■ **To do**
Pick out and copy every line below that has the word "shown".

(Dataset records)
____________
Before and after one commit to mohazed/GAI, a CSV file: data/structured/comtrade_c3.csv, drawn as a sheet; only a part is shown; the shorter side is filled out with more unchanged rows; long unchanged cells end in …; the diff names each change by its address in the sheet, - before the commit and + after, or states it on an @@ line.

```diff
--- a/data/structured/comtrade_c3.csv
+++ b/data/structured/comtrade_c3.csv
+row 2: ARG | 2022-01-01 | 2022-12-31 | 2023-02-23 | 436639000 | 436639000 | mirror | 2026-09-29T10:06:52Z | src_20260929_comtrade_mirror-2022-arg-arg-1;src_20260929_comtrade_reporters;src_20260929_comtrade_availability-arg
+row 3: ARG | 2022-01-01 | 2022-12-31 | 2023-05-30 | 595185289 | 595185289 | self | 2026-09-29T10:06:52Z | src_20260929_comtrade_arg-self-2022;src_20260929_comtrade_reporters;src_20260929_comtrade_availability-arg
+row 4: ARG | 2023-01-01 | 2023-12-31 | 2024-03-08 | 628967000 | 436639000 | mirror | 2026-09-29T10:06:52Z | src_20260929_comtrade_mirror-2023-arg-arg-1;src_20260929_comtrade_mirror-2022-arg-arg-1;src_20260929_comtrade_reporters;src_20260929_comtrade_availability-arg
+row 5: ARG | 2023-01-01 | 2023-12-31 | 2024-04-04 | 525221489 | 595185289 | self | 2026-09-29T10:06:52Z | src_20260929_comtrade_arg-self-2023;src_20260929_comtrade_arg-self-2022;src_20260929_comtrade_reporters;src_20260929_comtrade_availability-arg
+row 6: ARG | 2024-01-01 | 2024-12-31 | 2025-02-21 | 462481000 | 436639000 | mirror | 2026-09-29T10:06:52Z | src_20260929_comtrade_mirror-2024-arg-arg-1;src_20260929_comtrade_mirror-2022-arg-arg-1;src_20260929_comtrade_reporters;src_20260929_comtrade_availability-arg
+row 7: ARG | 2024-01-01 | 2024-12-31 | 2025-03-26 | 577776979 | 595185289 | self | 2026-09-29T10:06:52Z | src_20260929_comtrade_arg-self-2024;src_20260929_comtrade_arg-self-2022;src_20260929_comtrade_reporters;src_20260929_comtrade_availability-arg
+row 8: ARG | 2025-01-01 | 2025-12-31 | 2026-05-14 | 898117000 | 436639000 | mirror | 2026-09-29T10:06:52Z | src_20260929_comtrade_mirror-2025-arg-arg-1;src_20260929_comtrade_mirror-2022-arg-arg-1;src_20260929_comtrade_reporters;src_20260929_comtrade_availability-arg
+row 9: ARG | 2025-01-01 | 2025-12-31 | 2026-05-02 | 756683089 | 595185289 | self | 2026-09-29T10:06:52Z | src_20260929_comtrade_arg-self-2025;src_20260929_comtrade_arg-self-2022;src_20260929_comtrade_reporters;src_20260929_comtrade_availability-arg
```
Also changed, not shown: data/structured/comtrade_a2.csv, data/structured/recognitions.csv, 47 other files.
____________
■ **Solution**
Before and after one commit to mohazed/GAI, a CSV file: data/structured/comtrade_c3.csv, drawn as a sheet; only a part is shown; the shorter side is filled out with more unchanged rows; long unchanged cells end in …; the diff names each change by its address in the sheet, - before the commit and + after, or states it on an @@ line.
Also changed, not shown: data/structured/comtrade_a2.csv, data/structured/recognitions.csv, 47 other files.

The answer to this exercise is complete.